Task goal: Print every line of the material below exactly as it stands, but omit the pictures.

:::

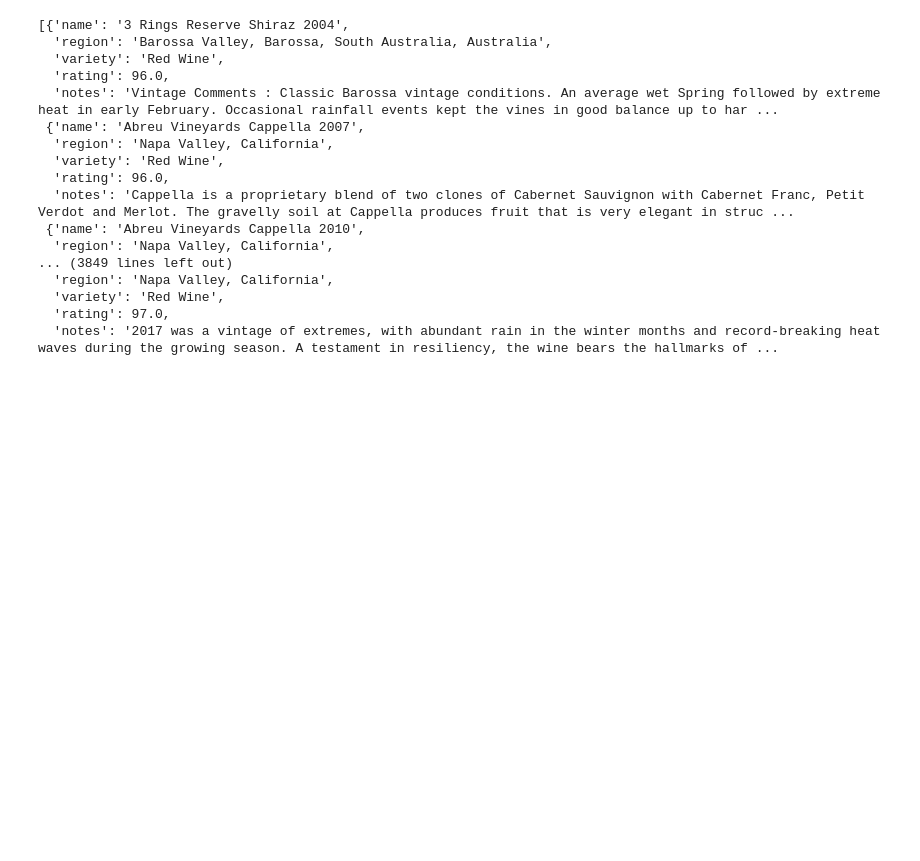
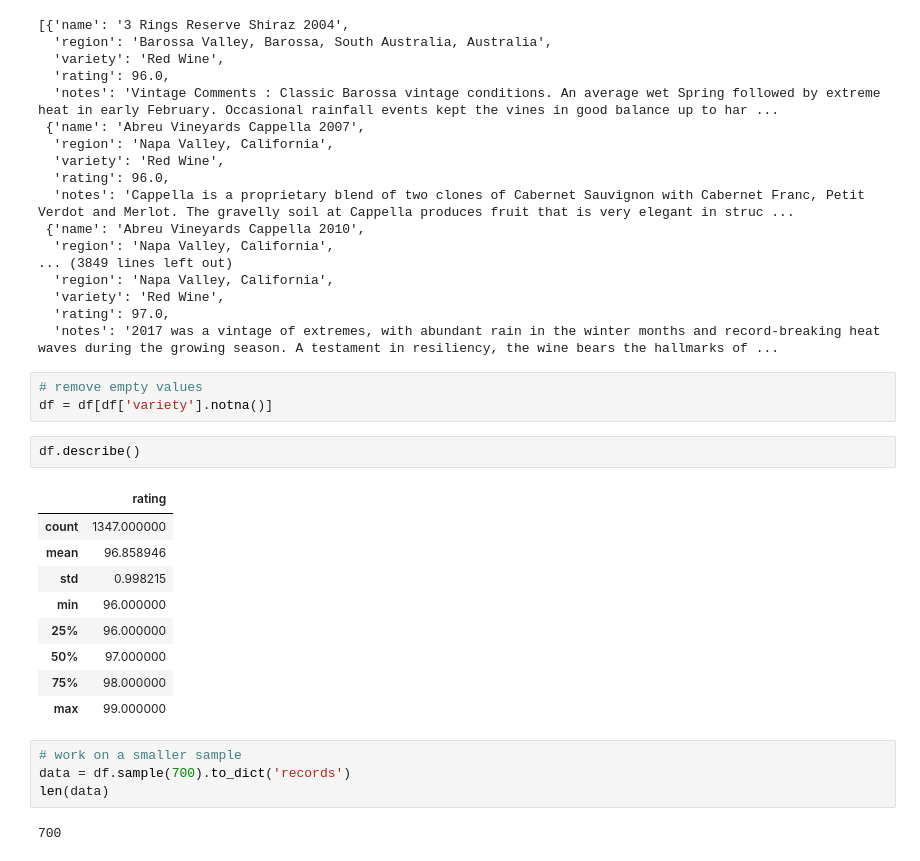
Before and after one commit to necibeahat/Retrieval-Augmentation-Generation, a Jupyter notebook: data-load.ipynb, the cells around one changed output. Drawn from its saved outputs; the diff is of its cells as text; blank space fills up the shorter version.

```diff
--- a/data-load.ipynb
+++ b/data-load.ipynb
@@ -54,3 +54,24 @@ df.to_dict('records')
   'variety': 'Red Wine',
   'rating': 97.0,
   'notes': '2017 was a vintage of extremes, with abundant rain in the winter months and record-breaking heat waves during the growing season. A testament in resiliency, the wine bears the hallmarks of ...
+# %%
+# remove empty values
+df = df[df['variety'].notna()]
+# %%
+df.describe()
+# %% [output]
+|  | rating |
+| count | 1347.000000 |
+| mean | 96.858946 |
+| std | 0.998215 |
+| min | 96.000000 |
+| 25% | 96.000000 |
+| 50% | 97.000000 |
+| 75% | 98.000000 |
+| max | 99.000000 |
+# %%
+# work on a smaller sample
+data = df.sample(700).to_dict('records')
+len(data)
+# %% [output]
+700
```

:::

Result:
Before and after one commit to necibeahat/Retrieval-Augmentation-Generation, a Jupyter notebook: data-load.ipynb, the cells around one changed output. Drawn from its saved outputs; the diff is of its cells as text; blank space fills up the shorter version.

```diff
--- a/data-load.ipynb
+++ b/data-load.ipynb
@@ -54,3 +54,24 @@ df.to_dict('records')
   'variety': 'Red Wine',
   'rating': 97.0,
   'notes': '2017 was a vintage of extremes, with abundant rain in the winter months and record-breaking heat waves during the growing season. A testament in resiliency, the wine bears the hallmarks of ...
+# %%
+# remove empty values
+df = df[df['variety'].notna()]
+# %%
+df.describe()
+# %% [output]
+|  | rating |
+| count | 1347.000000 |
+| mean | 96.858946 |
+| std | 0.998215 |
+| min | 96.000000 |
+| 25% | 96.000000 |
+| 50% | 97.000000 |
+| 75% | 98.000000 |
+| max | 99.000000 |
+# %%
+# work on a smaller sample
+data = df.sample(700).to_dict('records')
+len(data)
+# %% [output]
+700
```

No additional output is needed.